Prior to the Supreme Court’s decision in National Association of Manufacturers v. Department of Defense, 2018 WL 491526 (2018), thirteen states had challenged the WOTUS rule in federal district court in North Dakota.  That court in 2015 issued a stay of the rule in the states that had challenged it (North Dakota, Alaska, Arizona, Arkansas, Colorado, Idaho, Missouri, Montana, Nebraska, Nevada, New Mexico, South Dakota, and Wyoming).  North Dakota v. EPA, 127 F. Supp. 3d 1047 (N.D. 2015).  Now that the Supreme Court has ruled that legal challenges to the WOTUS rule initially must be brought in federal district courts, additional litigation has commenced in federal district courts in Georgia, New York, Texas and South Carolina.  On June 12, 2018 a federal district court in the Southern District of Georgia issued an injunction staying the rule in 11 states (Georgia, Alabama, Florida, Indiana, Kansas, North Carolina, South Carolina, Utah, West Virginia, Wisconsin and Kentucky).
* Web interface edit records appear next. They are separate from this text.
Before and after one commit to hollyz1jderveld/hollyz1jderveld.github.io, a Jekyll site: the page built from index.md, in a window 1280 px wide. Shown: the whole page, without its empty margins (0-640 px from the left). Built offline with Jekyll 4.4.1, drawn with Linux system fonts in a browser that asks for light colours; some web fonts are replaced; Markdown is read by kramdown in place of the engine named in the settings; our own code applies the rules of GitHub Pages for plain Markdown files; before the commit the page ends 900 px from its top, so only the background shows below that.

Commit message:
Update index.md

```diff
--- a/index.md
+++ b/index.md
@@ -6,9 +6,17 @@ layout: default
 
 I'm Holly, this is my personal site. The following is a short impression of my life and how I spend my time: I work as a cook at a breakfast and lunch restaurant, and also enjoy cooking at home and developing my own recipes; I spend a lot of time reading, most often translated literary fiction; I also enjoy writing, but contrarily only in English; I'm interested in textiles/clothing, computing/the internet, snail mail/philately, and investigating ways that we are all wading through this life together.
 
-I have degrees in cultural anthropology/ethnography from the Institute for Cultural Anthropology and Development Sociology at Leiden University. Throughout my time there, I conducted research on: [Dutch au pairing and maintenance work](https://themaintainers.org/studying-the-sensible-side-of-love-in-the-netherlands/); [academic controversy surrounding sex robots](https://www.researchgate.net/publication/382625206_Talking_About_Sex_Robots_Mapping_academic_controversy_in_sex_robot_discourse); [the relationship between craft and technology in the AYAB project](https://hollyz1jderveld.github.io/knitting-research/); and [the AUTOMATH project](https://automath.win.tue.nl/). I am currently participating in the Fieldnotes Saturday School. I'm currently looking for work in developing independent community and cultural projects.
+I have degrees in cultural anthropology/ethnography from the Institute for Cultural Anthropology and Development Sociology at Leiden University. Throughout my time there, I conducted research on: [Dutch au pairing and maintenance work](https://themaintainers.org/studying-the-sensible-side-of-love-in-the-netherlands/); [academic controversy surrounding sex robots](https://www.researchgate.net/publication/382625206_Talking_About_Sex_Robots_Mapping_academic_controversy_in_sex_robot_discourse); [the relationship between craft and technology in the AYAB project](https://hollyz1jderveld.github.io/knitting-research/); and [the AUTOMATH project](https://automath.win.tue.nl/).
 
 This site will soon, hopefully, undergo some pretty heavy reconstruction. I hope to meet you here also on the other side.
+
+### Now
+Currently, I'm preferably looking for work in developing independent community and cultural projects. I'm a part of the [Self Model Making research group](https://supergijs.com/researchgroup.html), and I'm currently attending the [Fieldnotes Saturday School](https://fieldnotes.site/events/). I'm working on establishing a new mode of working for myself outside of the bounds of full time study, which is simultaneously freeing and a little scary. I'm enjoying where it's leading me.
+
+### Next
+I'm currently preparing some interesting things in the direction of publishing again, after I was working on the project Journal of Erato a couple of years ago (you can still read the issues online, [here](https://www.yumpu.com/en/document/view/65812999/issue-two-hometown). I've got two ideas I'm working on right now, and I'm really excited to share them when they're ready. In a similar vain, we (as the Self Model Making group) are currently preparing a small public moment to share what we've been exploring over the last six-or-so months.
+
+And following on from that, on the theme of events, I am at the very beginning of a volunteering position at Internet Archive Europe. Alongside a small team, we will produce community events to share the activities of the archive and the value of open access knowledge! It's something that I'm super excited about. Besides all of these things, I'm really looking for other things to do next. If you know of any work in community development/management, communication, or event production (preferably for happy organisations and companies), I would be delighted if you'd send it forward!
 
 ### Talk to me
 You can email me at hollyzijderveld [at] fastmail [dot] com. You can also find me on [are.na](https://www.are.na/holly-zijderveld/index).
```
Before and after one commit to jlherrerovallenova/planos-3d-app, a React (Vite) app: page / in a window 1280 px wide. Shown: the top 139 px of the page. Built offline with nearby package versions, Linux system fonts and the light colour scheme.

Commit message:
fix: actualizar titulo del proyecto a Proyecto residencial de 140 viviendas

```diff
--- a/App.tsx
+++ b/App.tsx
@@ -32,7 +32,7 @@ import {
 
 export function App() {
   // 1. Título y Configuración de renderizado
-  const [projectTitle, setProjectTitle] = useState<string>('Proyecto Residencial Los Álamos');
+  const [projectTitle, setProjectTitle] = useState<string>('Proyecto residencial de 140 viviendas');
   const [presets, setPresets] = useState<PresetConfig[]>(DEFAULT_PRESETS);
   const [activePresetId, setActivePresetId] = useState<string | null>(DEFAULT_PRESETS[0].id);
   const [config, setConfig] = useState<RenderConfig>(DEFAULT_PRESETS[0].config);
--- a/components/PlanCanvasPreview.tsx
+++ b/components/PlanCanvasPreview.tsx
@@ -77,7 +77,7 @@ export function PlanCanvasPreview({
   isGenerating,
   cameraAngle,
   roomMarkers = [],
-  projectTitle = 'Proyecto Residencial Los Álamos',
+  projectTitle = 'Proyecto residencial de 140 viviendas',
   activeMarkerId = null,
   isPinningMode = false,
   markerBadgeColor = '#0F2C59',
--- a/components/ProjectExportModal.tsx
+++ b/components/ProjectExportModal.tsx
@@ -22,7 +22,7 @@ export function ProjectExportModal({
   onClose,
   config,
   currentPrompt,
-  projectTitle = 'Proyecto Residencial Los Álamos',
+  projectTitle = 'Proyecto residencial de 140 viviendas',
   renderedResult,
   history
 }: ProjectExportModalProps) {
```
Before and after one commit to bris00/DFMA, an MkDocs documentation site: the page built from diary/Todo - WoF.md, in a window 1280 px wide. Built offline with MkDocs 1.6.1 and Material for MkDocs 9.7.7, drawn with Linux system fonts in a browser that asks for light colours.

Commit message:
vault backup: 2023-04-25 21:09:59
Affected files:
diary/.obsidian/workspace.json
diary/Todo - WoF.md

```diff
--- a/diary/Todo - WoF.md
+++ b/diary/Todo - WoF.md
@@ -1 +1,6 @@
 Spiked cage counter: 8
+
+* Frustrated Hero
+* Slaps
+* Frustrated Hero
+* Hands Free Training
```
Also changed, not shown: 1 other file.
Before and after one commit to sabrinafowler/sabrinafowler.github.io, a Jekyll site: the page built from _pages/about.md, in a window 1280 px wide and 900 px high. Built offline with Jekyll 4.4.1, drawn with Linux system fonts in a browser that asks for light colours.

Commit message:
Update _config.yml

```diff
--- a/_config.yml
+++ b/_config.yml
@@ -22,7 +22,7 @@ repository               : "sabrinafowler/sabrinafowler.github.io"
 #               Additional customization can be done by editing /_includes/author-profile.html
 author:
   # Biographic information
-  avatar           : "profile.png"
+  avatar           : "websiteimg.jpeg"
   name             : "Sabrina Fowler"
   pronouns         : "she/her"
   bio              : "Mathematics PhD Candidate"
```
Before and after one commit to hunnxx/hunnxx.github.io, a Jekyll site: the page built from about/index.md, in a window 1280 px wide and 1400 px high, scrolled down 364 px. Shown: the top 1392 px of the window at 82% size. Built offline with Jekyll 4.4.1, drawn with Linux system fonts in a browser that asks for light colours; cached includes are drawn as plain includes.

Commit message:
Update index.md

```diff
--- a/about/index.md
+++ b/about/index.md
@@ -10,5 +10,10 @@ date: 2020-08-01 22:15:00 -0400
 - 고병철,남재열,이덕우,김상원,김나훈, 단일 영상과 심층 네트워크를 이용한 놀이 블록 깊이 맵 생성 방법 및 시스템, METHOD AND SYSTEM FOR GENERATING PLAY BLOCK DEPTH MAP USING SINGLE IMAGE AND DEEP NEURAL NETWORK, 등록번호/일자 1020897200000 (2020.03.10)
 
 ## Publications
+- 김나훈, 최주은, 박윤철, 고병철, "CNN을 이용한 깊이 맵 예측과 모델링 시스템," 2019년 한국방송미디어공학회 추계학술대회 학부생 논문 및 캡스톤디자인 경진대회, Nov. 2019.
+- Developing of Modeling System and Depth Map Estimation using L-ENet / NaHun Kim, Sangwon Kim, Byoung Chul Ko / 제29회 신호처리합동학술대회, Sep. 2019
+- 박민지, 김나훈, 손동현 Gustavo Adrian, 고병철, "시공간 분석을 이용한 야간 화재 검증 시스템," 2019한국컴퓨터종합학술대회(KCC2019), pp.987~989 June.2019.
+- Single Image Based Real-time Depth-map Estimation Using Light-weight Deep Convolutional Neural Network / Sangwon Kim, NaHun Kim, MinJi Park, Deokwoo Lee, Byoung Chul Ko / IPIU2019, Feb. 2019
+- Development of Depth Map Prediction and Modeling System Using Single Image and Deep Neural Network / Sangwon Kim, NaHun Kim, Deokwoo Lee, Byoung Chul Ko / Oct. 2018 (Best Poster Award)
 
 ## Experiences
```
Faced with the dissolution of the Sixth Circuit’s nationwide injunction staying the WOTUS rule, EPA on February 6, 2018, extended the effective date of the rule to February 6, 2020.  EPA states that this will give it time to revise or rescind the rule before it takes effect. On August 16, 2018 a federal district court in South Carolina held this extension violated the Administrative Procedure Act because EPA had not solicited public comment on it.  South Carolina Coastal Conservation League v. Wheeler, No. 2-18-cv-330-DCN (D.S.C. 2018).  This decision effectively reinstates the WOTUS rule in the 26 states in which it has not been enjoined. On Sept. 11, 2018, a federal judge in the southern district of Texas enjoined application of the WOTUS rule in the states of Texas, Louisiana, and Mississippi.  On December 11, 2018, EPA and the Corps of Engineers proposed a revised definition of “waters of the U.S” that seeks to use Justice Scalia’s narrow interpretation that commanded only four votes in Rapanos.